Vukuzakhe sponsors promising young people to complete a tertiary education. Past recipients of this assistance are:
Thokozani (Christina) Mhlongo is currently teaching Mathematics at a township school (she started her teaching career at one of Durban’s well-known Girl’s Colleges but wanted to serve people less fortunate) while studying for her Masters degree in Education. In 2013 Thokozani will be tying the knot in marriage but intends to carry on teaching.
Motlatsi Molefe is one of our great success stories. Firstly, he obtained an Electrical Engineering degree in Cape Town, worked for a while to make enough to enrol for a B.Com degree at Rhodes University where he graduated at end 2012. He is currently running a successful business in Lusikisiki, Eastern Cape.
Others in the process of studying for University Degrees are:
S’bongile Ngubo has completed fifteen of forty modules of a B.Ed degree from Unisa. She has a full-time teaching job in addition to which she has a job two afternoons a week at Vukuzakhe’s Dancing Pencils programme which covers her University fees.
Nompumelelo Mbokazi has completed twenty modules of her B.Ed degree and is a full-time teacher at Goxhill Primary School. She has evening jobs in Vukuzakhe’s Adult Literacy Programme . She will complete 6 modules of her degree in 2013.
Thabisile Ngcobo will do another 5 modules in her B.Sociology degree course in 2013. She currently teaches a Bridging Grade R class at Noah’s Ark.
Phumla Ngcobo (pictured left) passed her second year in Journalism at Rhodes University in 2012 and her pass was good enough to get her into Third Year for 2013 the Rhodes Journalism faculty is very picky!. She is pictured here on a visit to Underberg recently when she and two friends enjoyed an “unforgettable” camping trip on which the other two “city-bred” girls were frightened out of their wits by strange noises in the night!
Zinhle Mbanjwa is serving an internship at Underberg Primary School where she assists hostel children with homework. She is enrolled for 2013 at UNISA University.
Not all Vukuzakhe’s bursary students are following University courses.
Dumisani Kheswa supported by Vukuzakhe,matriculated at Kwamvimbela High in 2012 – despite having to live on his own for the 2011 and 2012 years. We found him a job with a Tractor and Farm Equipment maintenance operation “to see if he had aptitude.” The owner of the business phoned Pierre after two weeks – “I want this guy, he’s good!” So for 2013 he has been enrolled at a Further Education & Training College in Pietermaritzburg to pursue a Motor Mechanics course.
Daniel Mbanjwa, who completed an FET Plumber’s Course, is employed on a housing project in our District, responsible for roofing of 500 sub-economic housing units.
Not all our sponsored students are in tertiary institutions yet. This is Musa Thubakgale (right), a Grade 12 student at Faithway College who was made a Prefect this year.
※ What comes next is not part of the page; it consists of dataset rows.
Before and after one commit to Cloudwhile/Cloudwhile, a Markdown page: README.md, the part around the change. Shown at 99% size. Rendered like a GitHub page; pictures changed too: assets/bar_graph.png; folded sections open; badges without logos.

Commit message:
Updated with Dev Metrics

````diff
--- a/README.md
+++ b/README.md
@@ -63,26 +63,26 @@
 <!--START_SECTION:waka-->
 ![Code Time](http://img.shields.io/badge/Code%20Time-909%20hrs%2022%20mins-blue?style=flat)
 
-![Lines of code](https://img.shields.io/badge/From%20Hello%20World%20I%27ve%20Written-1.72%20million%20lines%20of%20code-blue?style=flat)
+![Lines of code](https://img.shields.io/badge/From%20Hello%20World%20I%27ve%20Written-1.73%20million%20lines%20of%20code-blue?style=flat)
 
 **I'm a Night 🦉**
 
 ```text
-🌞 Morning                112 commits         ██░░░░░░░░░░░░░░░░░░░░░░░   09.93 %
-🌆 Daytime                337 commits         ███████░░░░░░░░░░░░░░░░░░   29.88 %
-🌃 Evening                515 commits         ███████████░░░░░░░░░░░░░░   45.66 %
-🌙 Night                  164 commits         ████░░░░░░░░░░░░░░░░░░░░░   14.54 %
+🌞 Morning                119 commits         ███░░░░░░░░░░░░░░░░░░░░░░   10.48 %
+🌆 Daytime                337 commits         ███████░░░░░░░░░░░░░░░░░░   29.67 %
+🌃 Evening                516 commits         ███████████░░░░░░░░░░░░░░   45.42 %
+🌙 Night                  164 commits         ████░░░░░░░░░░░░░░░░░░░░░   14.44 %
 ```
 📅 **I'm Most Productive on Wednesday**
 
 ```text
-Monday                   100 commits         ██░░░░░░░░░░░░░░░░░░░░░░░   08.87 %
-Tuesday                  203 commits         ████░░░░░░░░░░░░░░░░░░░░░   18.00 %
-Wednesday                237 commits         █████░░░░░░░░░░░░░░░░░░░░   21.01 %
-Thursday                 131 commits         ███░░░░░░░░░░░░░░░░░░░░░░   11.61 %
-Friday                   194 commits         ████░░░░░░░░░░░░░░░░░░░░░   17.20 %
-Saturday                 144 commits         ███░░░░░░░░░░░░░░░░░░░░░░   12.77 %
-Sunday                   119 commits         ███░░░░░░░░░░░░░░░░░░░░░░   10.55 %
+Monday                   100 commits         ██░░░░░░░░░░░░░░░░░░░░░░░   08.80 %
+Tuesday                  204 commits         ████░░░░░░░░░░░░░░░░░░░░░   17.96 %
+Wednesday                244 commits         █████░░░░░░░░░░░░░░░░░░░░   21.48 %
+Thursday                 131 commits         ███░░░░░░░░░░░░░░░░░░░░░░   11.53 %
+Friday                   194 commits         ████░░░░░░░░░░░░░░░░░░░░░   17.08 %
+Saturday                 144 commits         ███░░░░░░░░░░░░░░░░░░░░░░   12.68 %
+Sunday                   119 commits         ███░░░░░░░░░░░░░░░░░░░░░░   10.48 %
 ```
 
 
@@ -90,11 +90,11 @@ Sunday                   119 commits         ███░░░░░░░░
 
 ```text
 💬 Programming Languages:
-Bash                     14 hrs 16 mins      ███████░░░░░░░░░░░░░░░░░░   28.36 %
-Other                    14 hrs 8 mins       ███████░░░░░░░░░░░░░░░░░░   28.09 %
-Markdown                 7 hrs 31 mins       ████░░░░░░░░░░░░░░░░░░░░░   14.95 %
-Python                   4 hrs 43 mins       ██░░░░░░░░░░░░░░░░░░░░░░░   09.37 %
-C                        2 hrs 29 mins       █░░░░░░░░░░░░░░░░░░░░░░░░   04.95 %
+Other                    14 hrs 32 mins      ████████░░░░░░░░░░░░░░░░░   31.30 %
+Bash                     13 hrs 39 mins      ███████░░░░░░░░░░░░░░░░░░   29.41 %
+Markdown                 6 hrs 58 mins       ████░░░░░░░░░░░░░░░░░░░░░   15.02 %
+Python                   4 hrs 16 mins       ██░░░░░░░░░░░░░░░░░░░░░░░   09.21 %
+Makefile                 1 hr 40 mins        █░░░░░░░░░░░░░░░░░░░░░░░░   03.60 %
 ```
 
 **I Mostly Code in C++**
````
And in Junior School (Underberg Primary) we have:
Malibongwe Majosi who comes from UMqatsheni , boards in thehostel and is six years old, in Grade 1 this year. His ambition is to be a policeman.
In Grade 2 is Bongeka Mbanjwa from Kilmun, living in the hostel during the week. She loves Maths and Reading, went on a group hike up Hlogoma Mountain last year and hopes one day to be a teacher.
11 year-old Thor Mkhize is also in hostel, and is in Grade 4. Asked about sport, she says “I have won in tennis, I was the first Junior Girl and I would like to play for South Africa one day. I also swim and I went to Kokstad to run.”
Samkelo Majozi will turn 12 this year and is in Grade 6. Last year she was awarded School Colours and was the captain in the Girls’ Soccer Team. She boards in the hostel – her home is Johannesburg . Life has not been easy for Samkelo – in January this year her mother passed away.
Nosipho Sithole lives with her aunt. “My father used to live near Franklin” but since her mother’s death she has lost touch with him. At fourteen she is in Grade 8 at Faithway College, having done exceptionally well last year in Grade 7. Her favourite subjects are Arts and Culture, Life Orientation and English. Nosipho has very diverse ambitions for her life after school – an engineer or an actress. Her teachers feel she will excel at either.
In each of these young lives there is family tragedy – death or the break-up of the home. They all reveal the tragedy that, all too often, is Africa, of often absent fathers and mothers or grandparents struggling to bring up children on very small incomes that must feed and clothe many.
Absent fathers … the scourge of the HIV-AIDS pandemic…babies and young children dumped on gogo’s (grandmothers) in rural villages. Children losing the ‘Golden Years’, losing out on their learning milestones. Because no matter how well-intentioned the grandmother, she is unlikely to be able to provide the child with the stimulus it needs.
At Vukuzakhe Projects, with the help of our partners Children’s Chance For Life and Generation Joy Foundation, we are committed to doing our share to break this cycle.